DamianEdwards/MinimalApiPlayground

Some sample API implemented in .Net 6.0 using minimal API with customized OpenApi support:

  • a playground with different test cases of miminal API possibilities (Results, custom IResults, advanced binding, etc…),
  • a classical TODO Api in EF Core,
  • a classical TODO Api in Dapper,

with validation support using System.ComponentModel.Validation extended by MinimalApis.Extensions (for now in preview).

Tomasz Pęczek repositories

Tomasz GitHub is a gem of asp.Net core related stuff:

Each subject is largely explain in understandable but not simplistic blog posts (and often very advanced technically) . Multiples sample projects are present. A very educational approach that makes you want to dig deeper.

Server Timing during API calls

Today, I was looking Developer Tools in Chrome to understand some request duration. My request takes more than 10 secondes :

10 seconds seems very long but but Timing tab don’t give me why. I suddenly saw the bottom part of this screen:

I don’t know if it’s a recent addition or if it’s been around for a long time, whatever, it looks promising. The link provided is not particularily interesting for me because its focus is mainly on browser part but it gives me a cue: a response header called “Server-Timing”.

Like always, some googling gives me a W3C working draft complete but not too much user friendly and a more understandable Server-Timing on MDN. This”Server-Timing” header is what I was missing. A standardized way of producing detailed information about the duration of what happened while processing the request. An Chrome is able to show them very easily. Perfect.

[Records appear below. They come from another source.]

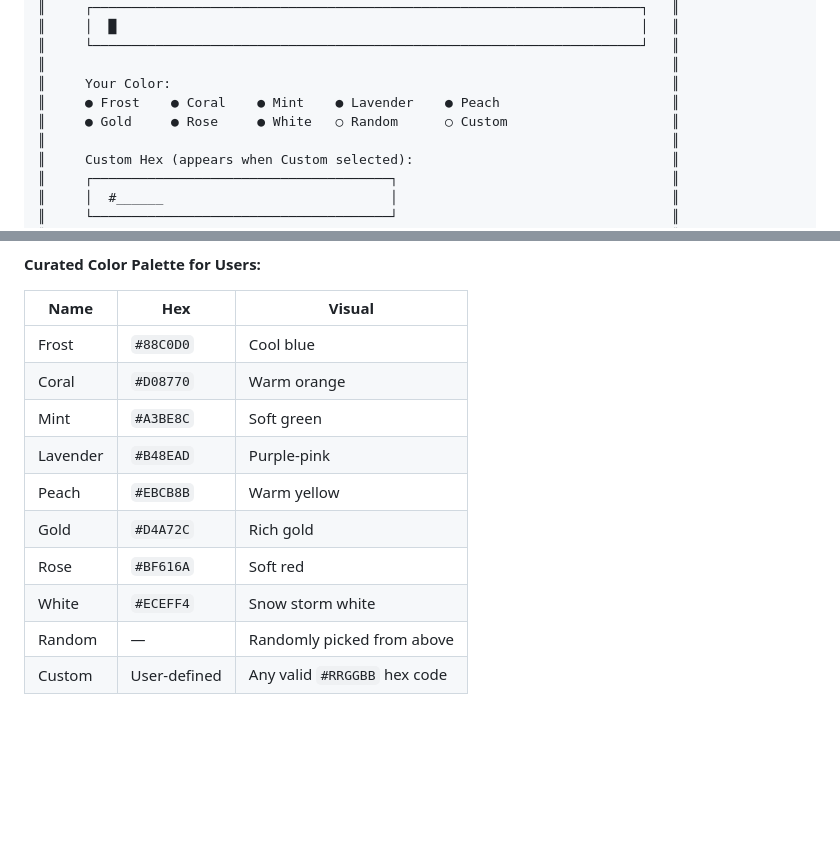
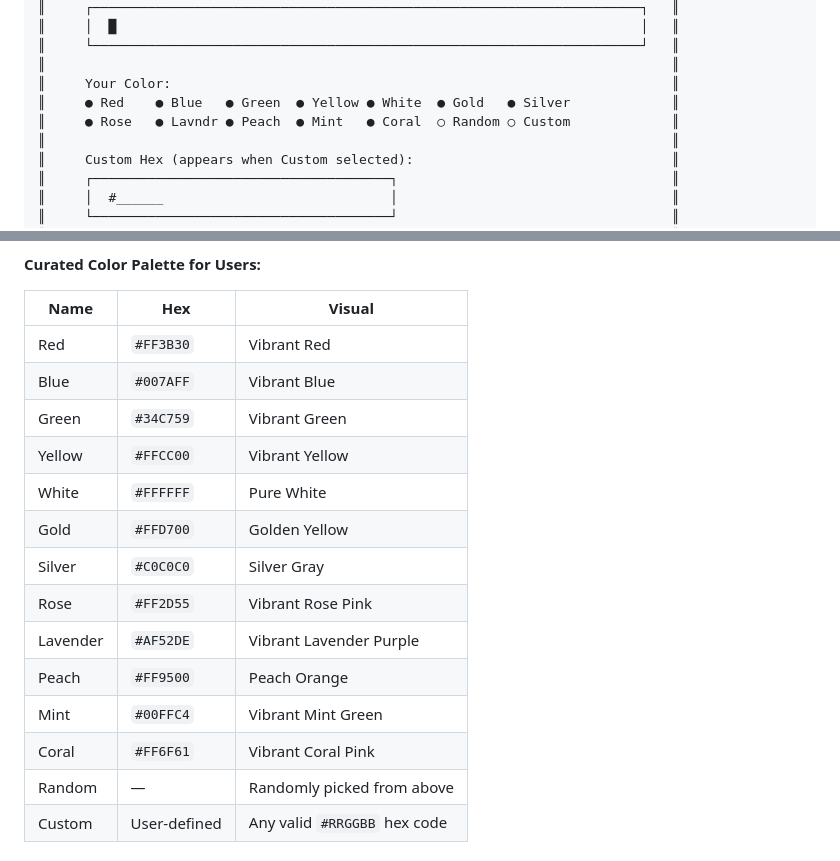
Before and after one commit to SinghArindam/OpenChatTUI, a Markdown page: docs/IMPLEMENTATION_PLAN.md, 2 parts joined by grey strips. Drawn GitHub-style; blank space fills up the shorter version.

Commit message:
Update implementation plan mockup and table with the new 12 AMOLED colors

```diff
--- a/docs/IMPLEMENTATION_PLAN.md
+++ b/docs/IMPLEMENTATION_PLAN.md
@@ -199,8 +199,8 @@ graph LR
 ║     └──────────────────────────────────────────────────────────────────────┘   ║
 ║                                                                                ║
 ║     Your Color:                                                                ║
-║     ● Frost    ● Coral    ● Mint    ● Lavender    ● Peach                      ║
-║     ● Gold     ● Rose     ● White   ○ Random      ○ Custom                     ║
+║     ● Red    ● Blue   ● Green  ● Yellow ● White  ● Gold   ● Silver             ║
+║     ● Rose   ● Lavndr ● Peach  ● Mint   ● Coral  ○ Random ○ Custom             ║
 ║                                                                                ║
 ║     Custom Hex (appears when Custom selected):                                 ║
 ║     ┌──────────────────────────────────────┐                                   ║
@@ -225,14 +225,18 @@ graph LR
 
 | Name | Hex | Visual |
 |---|---|---|
-| Frost | `#88C0D0` | Cool blue |
-| Coral | `#D08770` | Warm orange |
-| Mint | `#A3BE8C` | Soft green |
-| Lavender | `#B48EAD` | Purple-pink |
-| Peach | `#EBCB8B` | Warm yellow |
-| Gold | `#D4A72C` | Rich gold |
-| Rose | `#BF616A` | Soft red |
-| White | `#ECEFF4` | Snow storm white |
+| Red | `#FF3B30` | Vibrant Red |
+| Blue | `#007AFF` | Vibrant Blue |
+| Green | `#34C759` | Vibrant Green |
+| Yellow | `#FFCC00` | Vibrant Yellow |
+| White | `#FFFFFF` | Pure White |
+| Gold | `#FFD700` | Golden Yellow |
+| Silver | `#C0C0C0` | Silver Gray |
+| Rose | `#FF2D55` | Vibrant Rose Pink |
+| Lavender | `#AF52DE` | Vibrant Lavender Purple |
+| Peach | `#FF9500` | Peach Orange |
+| Mint | `#00FFC4` | Vibrant Mint Green |
+| Coral | `#FF6F61` | Vibrant Coral Pink |
 | Random | — | Randomly picked from above |
 | Custom | User-defined | Any valid `#RRGGBB` hex code |
 
```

Some more search gives me a blog post (C# – How to add request timings to an ASP.Net project) about a pretty good implementation in .Net tpeczek/Lib.AspNetCore.ServerTiming in GitHub. A service to produce metrics and a middleware to write the now famous “Server-Timing” header. Clean!

Of course, for security reasons, it’s best to restrict the production of these metrics to some environments (perhaps internals only) or even to specifics clients (it could be restricted to authenticated users with some claims).